● **Material shown**
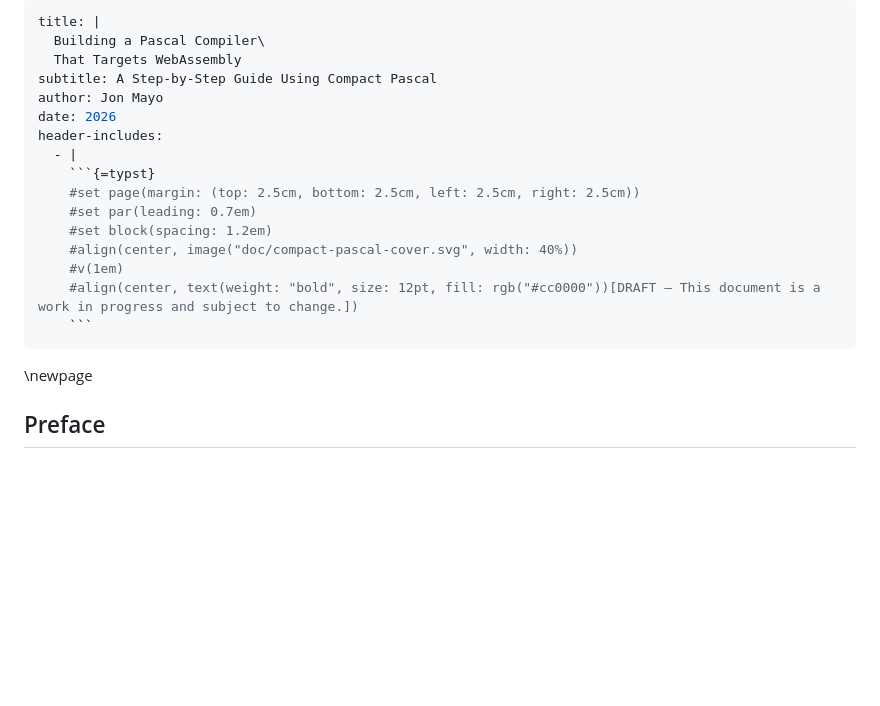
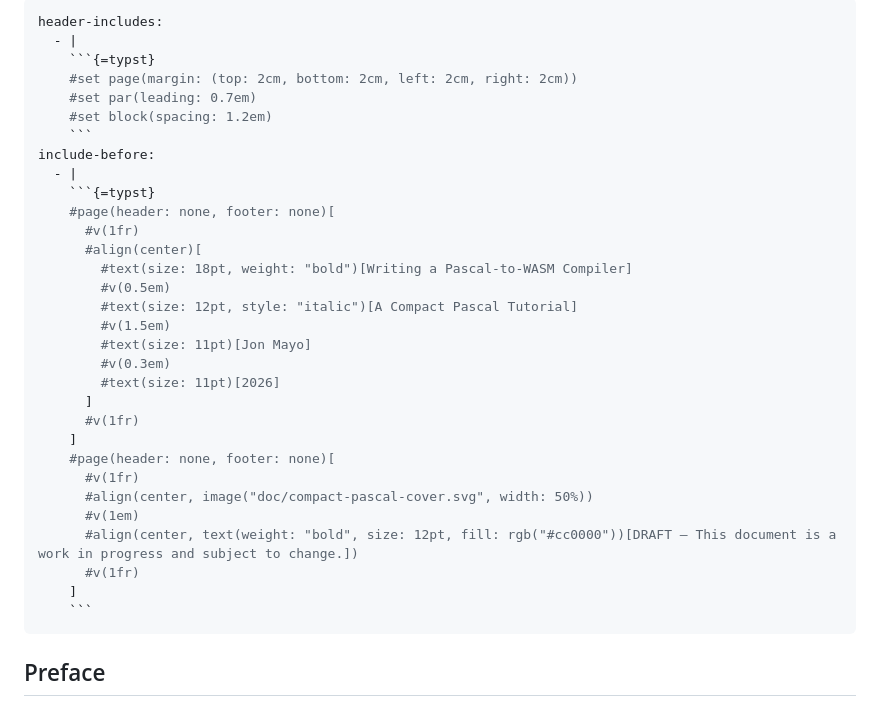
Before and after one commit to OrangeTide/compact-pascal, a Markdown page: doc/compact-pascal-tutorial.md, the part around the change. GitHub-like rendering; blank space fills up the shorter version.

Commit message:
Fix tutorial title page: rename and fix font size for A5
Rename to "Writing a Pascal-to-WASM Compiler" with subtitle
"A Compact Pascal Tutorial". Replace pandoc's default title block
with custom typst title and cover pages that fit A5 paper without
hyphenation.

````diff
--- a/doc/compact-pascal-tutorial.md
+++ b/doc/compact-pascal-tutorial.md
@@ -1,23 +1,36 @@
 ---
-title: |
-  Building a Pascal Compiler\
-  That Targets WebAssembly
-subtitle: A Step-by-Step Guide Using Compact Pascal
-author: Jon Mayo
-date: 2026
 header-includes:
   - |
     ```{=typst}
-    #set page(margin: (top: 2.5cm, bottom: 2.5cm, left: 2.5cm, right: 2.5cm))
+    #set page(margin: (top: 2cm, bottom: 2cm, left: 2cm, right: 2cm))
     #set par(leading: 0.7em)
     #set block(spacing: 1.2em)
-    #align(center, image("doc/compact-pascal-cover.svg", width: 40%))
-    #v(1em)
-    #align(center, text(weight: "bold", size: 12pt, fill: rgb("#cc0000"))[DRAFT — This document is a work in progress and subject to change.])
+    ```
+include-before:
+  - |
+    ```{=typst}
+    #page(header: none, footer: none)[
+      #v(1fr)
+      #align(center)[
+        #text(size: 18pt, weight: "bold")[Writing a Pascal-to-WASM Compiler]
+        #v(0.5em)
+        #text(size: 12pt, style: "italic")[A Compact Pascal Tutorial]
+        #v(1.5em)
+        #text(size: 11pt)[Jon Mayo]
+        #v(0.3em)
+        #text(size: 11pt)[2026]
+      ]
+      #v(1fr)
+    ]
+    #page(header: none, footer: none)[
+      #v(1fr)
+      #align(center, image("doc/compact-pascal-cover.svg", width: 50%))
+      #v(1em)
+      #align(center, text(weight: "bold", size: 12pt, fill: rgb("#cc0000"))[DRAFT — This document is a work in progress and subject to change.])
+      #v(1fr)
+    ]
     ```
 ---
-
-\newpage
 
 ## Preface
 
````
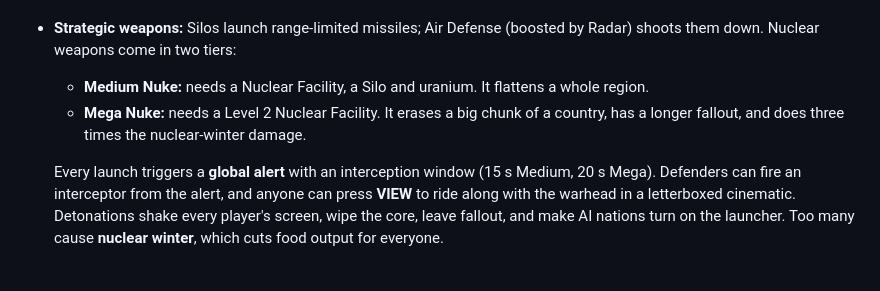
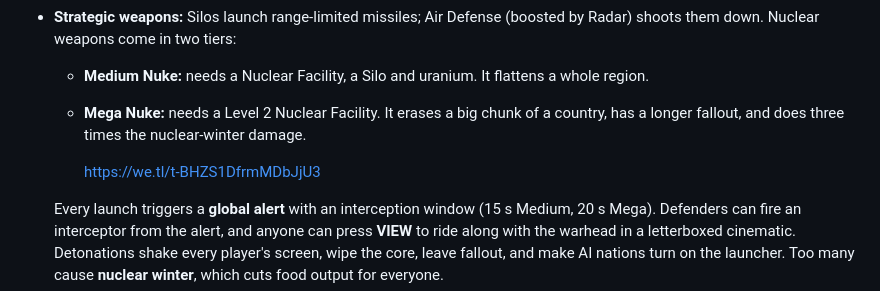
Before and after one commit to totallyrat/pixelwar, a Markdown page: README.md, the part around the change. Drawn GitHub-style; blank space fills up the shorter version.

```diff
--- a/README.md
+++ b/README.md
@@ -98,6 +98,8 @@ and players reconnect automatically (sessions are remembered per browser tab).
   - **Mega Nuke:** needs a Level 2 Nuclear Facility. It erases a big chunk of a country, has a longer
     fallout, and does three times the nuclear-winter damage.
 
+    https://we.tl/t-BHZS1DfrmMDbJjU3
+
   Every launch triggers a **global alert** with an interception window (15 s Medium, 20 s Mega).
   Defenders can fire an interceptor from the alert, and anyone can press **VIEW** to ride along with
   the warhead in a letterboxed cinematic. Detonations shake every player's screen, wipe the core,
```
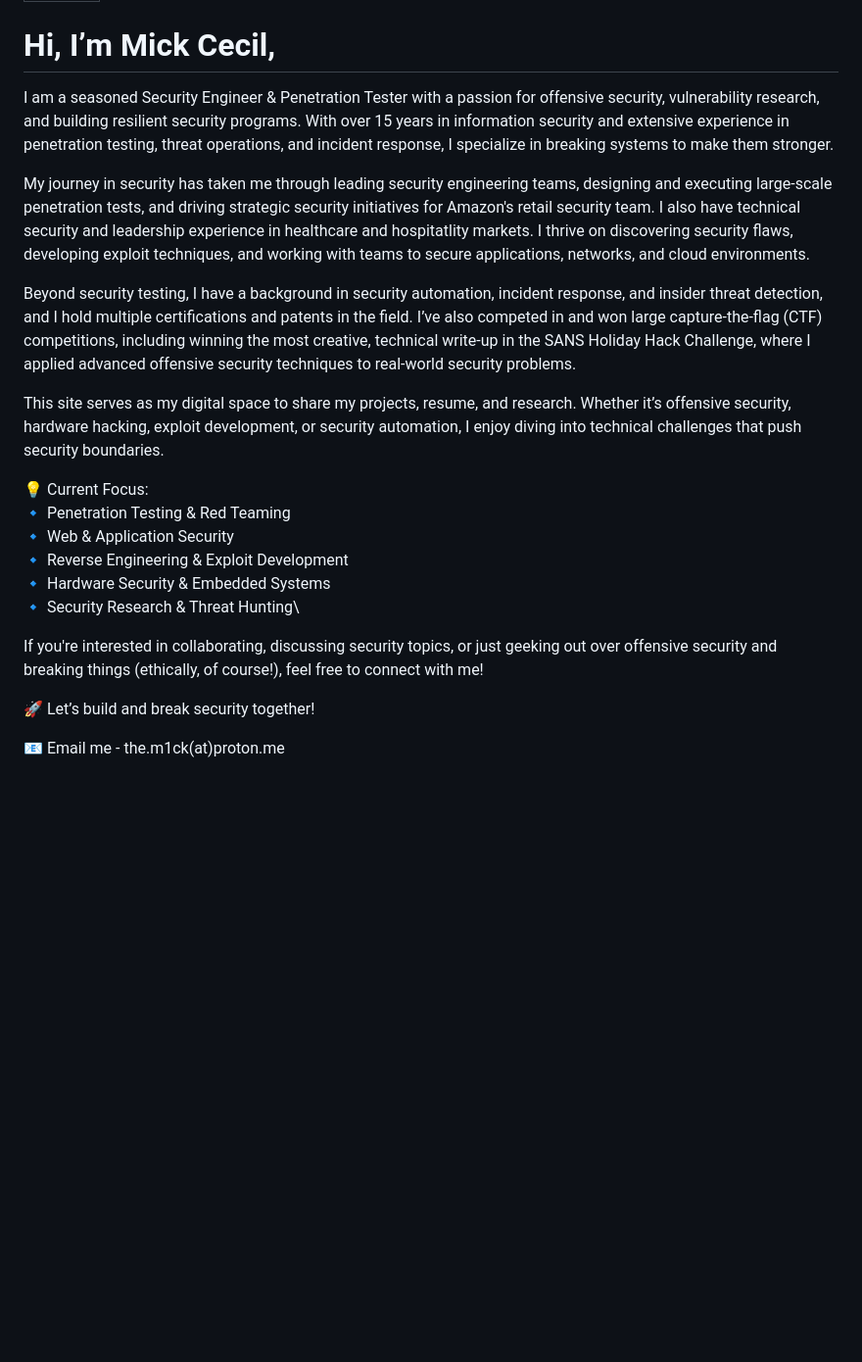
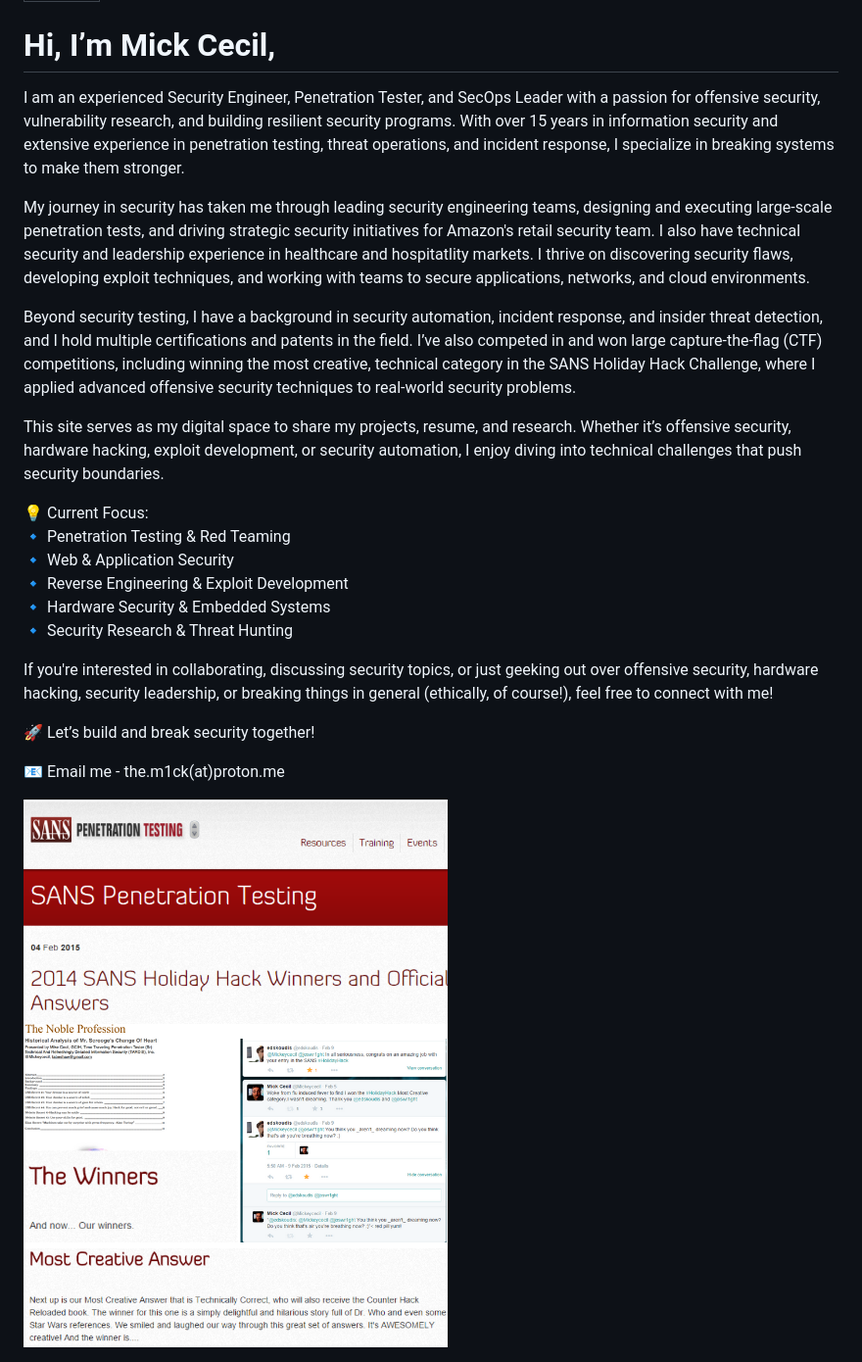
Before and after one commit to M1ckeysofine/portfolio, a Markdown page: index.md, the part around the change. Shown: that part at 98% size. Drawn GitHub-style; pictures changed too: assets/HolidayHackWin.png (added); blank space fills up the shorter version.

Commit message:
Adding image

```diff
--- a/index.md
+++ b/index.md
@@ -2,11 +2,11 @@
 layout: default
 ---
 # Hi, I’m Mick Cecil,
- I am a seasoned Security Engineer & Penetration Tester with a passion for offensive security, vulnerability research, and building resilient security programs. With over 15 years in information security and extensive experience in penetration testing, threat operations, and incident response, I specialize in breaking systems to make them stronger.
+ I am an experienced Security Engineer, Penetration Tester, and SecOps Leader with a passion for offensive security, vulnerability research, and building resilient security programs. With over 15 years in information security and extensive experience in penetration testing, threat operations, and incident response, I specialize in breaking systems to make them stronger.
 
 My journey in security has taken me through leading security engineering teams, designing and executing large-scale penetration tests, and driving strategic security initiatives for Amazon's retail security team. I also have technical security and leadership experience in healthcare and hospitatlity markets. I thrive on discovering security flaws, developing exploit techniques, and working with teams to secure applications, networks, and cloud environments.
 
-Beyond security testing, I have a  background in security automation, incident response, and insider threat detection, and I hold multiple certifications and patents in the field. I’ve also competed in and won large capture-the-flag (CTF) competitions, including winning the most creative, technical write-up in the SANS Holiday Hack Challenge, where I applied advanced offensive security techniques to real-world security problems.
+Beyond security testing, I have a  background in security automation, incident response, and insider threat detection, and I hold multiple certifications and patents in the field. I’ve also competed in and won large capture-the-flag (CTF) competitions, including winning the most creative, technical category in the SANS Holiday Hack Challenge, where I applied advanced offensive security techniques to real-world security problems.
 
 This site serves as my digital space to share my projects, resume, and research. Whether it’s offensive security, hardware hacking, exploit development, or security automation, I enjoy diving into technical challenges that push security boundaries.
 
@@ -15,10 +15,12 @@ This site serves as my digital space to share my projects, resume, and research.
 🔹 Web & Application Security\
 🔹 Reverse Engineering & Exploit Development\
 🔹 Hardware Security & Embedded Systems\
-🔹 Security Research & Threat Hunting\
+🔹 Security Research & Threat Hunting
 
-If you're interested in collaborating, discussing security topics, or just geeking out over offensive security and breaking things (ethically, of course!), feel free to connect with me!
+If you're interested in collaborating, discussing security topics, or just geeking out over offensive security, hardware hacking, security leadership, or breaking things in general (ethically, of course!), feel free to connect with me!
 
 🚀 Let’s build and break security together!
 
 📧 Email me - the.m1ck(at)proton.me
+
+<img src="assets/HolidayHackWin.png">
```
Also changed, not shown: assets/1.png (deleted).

● **The task**
Return each line of the data where the word "center" appears.

● **Answer to the problem**
-    #align(center, image("doc/compact-pascal-cover.svg", width: 40%))
-    #align(center, text(weight: "bold", size: 12pt, fill: rgb("#cc0000"))[DRAFT — This document is a work in progress and subject to change.])
+      #align(center)[
+      #align(center, image("doc/compact-pascal-cover.svg", width: 50%))
+      #align(center, text(weight: "bold", size: 12pt, fill: rgb("#cc0000"))[DRAFT — This document is a work in progress and subject to change.])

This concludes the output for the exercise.